A client needed a prototype server that was low cost, had potential to scale, and whose management could easily be transferred. We needed a single linux-based server that we could turn on and off for security and to control cost. Amazon’s EC2 service fit the bill well, so we set up an account and I got started on implementation.
A few of us at Avalon Consulting, LLC had already used EC2 for a couple other clients. It seemed easy enough and I was eager to get my hands dirty and see how this service really worked. I thought this would be a simple procedure, but like any project we hit bumps in the road that made it more of a challenge than expected.
The first thing I did was create the instance, being sure to select the proper options so that billing was credited properly. This is when I hit the first issue: all data was destroyed if the instance was stopped. After much research I found that I had to create an instance from an Elastic Block Store (EBS) Image. Once I created the instance I needed to attach a separate EBS volume and figure out how to mount (attach) it to the instance.
Having resolved those issues, I hit my second issue: the DNS name assigned to the instance changed every time it was stopped and started. Since we were using this internally, we were hoping to avoid having to give it a proper domain name and just use the name EC2 assigned it. The solution to this was to get an Elastic IP address. Once EC2 assigned us an IP address, we found a domain and changed its appropriate entries to point to our new site.
This doesn’t sound like too much of an effort, but two things made it difficult. First, documentation is not easy to find or follow. There was many references available, but bringing everything together for what I thought was a basic implementation required understanding a lot of the system as a whole. For example, they provide a Getting Started Guide, Developer Guide and User Guide among others. Although there is a good amount of information, some chapters in one guide I would have expected to be in another, so every time I go back a refer to them I have to fish through each one to find what I’m looking for. Buried in one of them is a link to the PDF that I needed to create an instance based on an EBS volume.
The second difficulty was cost. The model EC2 and most cloud-type services offer are based on what services used and at what quantity. Estimating a monthly cost is not very straight-forward. Some of the costs to consider:
- The instance(s) themselves
- Bandwidth used
- An EBS volume
- I/O access to an EBS volume
- Number of API calls to the account
- Static IP address
Some of these items are not a simple cost model. For example, there is no cost to assign an IP address, but if it is unused, such as when an instance is not running, there is a small cost per hour. The cost of an instance depends on the number and type of CPUs and RAM available for the instance. Hourly costs can be reduced by purchasing a “reserved instance.”
So what did I learn from this experience? I learned the basics for establishing an EC2 presence. I also learned that an administrator’s job is not going away any time soon. One of my coworkers had no experience with cloud services and asked how one would troubleshoot application issues. His assumption was since this was in the cloud, a lot of administration had been relinquished to technology. Setting up an EC2 system and reading the documentation assumes a certain level of proficiency with network and system administration.
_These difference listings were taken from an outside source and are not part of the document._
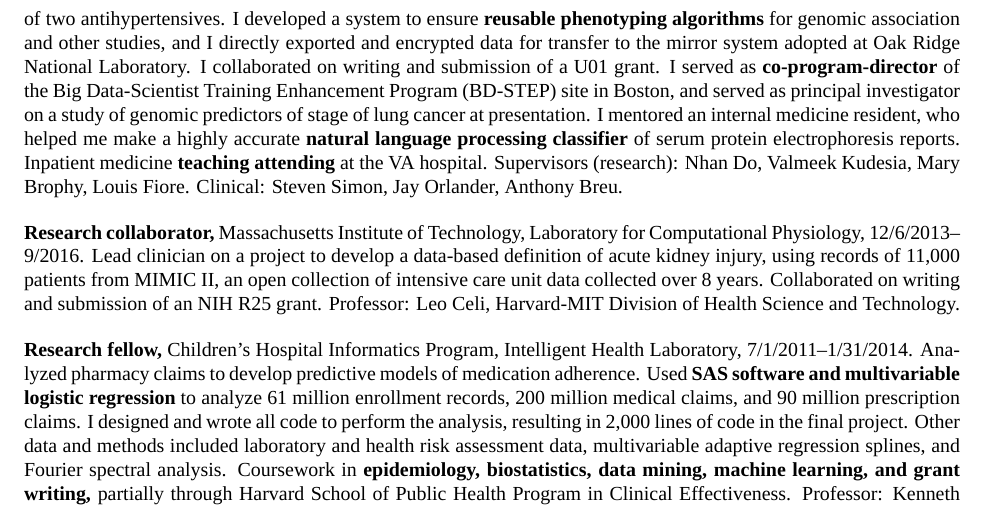
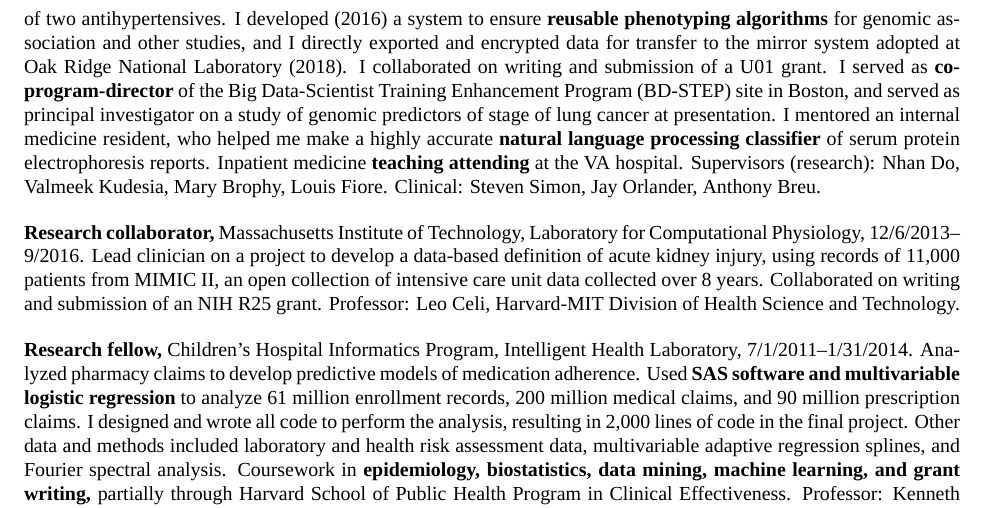
Before and after one commit to zimolzak/cv, a LaTeX CV (zimolzak-cv.tex): part of page 2 of 8, cut so that both start at the same text. Compiled offline with XeLaTeX; a missing font is replaced by an installed copy or a similar font.

Commit message:
Add 2 dates about wiki that is now CIPHER.

```diff
--- a/zimolzak-cv.tex
+++ b/zimolzak-cv.tex
@@ -76,11 +76,11 @@ Research and Information Center (MAVERIC),
 Medical School. My work enabled a \textbf{genomic precision medicine}
 platform and learning health system for cancer, as well as
 a 13,000-subject point of care, randomized \textbf{comparative
-  effectiveness trial} of two antihypertensives. I developed a system
+  effectiveness trial} of two antihypertensives. I developed (2016) a system
 to ensure \textbf{reusable phenotyping algorithms} for genomic
 association and other studies, and I directly exported and encrypted
 data for transfer to the mirror system adopted at Oak Ridge National
-Laboratory. I collaborated on writing and submission of a
+Laboratory (2018). I collaborated on writing and submission of a
 U01 grant. I served as \textbf{co-program-director} of the Big
 Data-Scientist Training Enhancement Program (BD-STEP) site in Boston,
 and served as principal investigator on a study of genomic predictors
```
Overall this was a good experience. The learning curve was a little slow, mostly due to documentation. Estimating costs is not an exact science. But EC2 and other cloud services have a lot to offer, and can offload hardware and data center woes while allowing the customer full control over their systems.